I grew up in a post-WWII world where, temporarily, because of their capacity to create devices that wreak destruction, physicists had lots of influence in government.
Capitalism depends on lending and borrowing, and hence on banks.
The internecine arguments by economists in the daily papers show that a good part of economics is about what is good and how to achieve it.
The hurricane edition of the NY Times contains an article about a new British TV show on the downside of immortality.
I have been reading a column in the Sydney Morning Herald by their Economics Writer Jessica Irvine.
I had thought globalization was a good idea. The developed world was rich, and it seemed as though outsourcing was going to diminish the wealth discrepancy between the rich and poor, decreasing the slope of the wealth line between the USA and the developing world.
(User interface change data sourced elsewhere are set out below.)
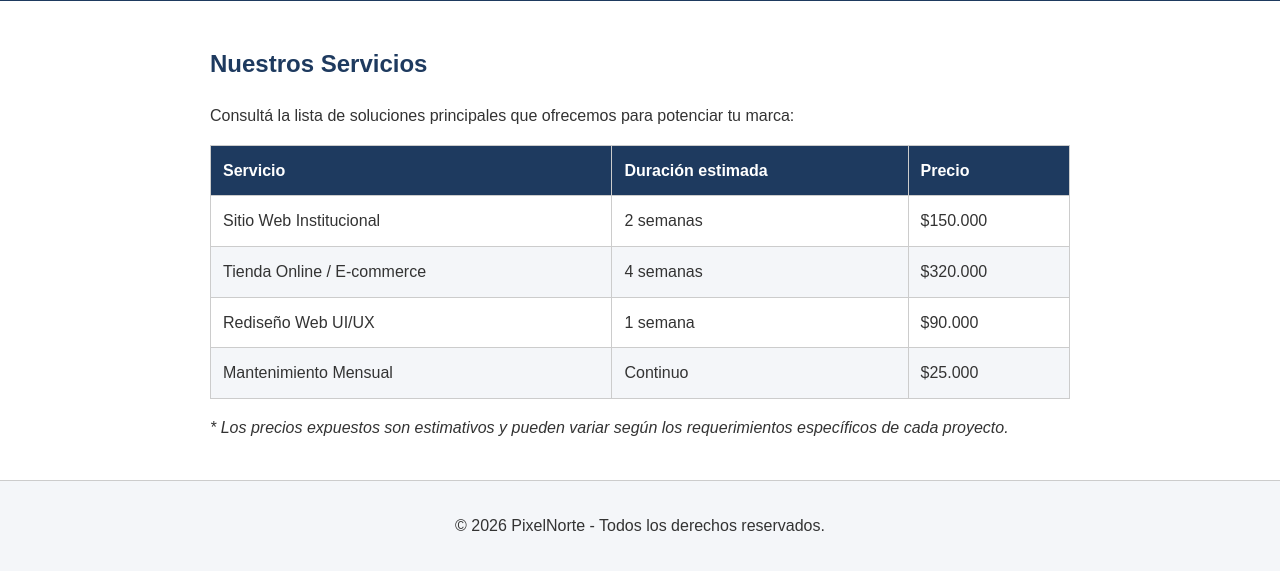
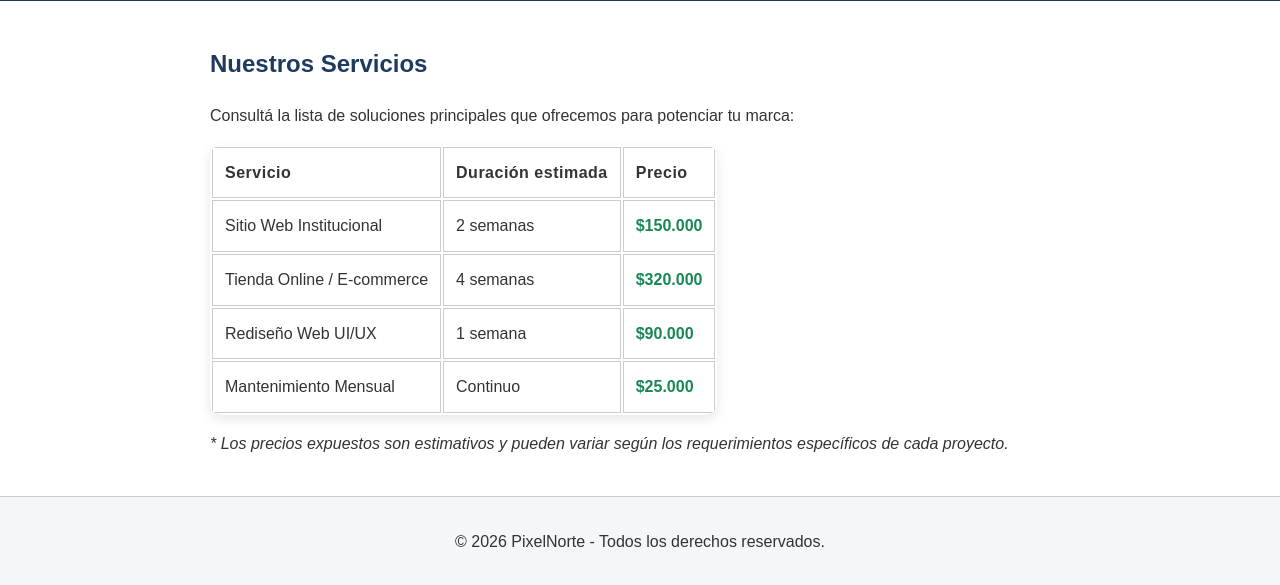
Before and after one commit to marito-a17ta/sitio, a plain HTML site: page servicios.html in a window 1280 px wide. Shown: the part 77-662 px from the top of the page. Drawn offline with Linux system fonts and the light colour scheme.

Commit message:
Mejora visual de la tabla servicios

```diff
--- a/style.css
+++ b/style.css
@@ -75,9 +75,9 @@ main {
 }
 
 #tabla-servicios {
-  width: 100%;
-  border-collapse: collapse;
-  margin: 16px 0;
+    border-radius: 12px;
+    overflow: hidden;
+    box-shadow: 0 4px 12px rgba(0,0,0,0.10);
 }
 
 #tabla-servicios th,
@@ -88,12 +88,20 @@ main {
 }
 
 #tabla-servicios th {
-  background-color: #1E3A5F;
-  color: #ffffff;
+    letter-spacing: 0.5px;
 }
 
-#tabla-servicios tbody tr:nth-child(even) {
-  background-color: #F4F6F9;
+#tabla-servicios tbody tr {
+    transition: background-color 0.3s ease;
+}
+
+#tabla-servicios tbody tr:hover {
+    background-color: #EAF2FF;
+}
+
+#tabla-servicios td:last-child {
+    font-weight: bold;
+    color: #198754;
 }
 
 #formulario-contacto {
```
If there's one larger lesson one learns from options theory that transcends its technical details, it's that there aren't unmitigated goods.
Google's big battle will be that they know (and care) nothing about customer support or user interface.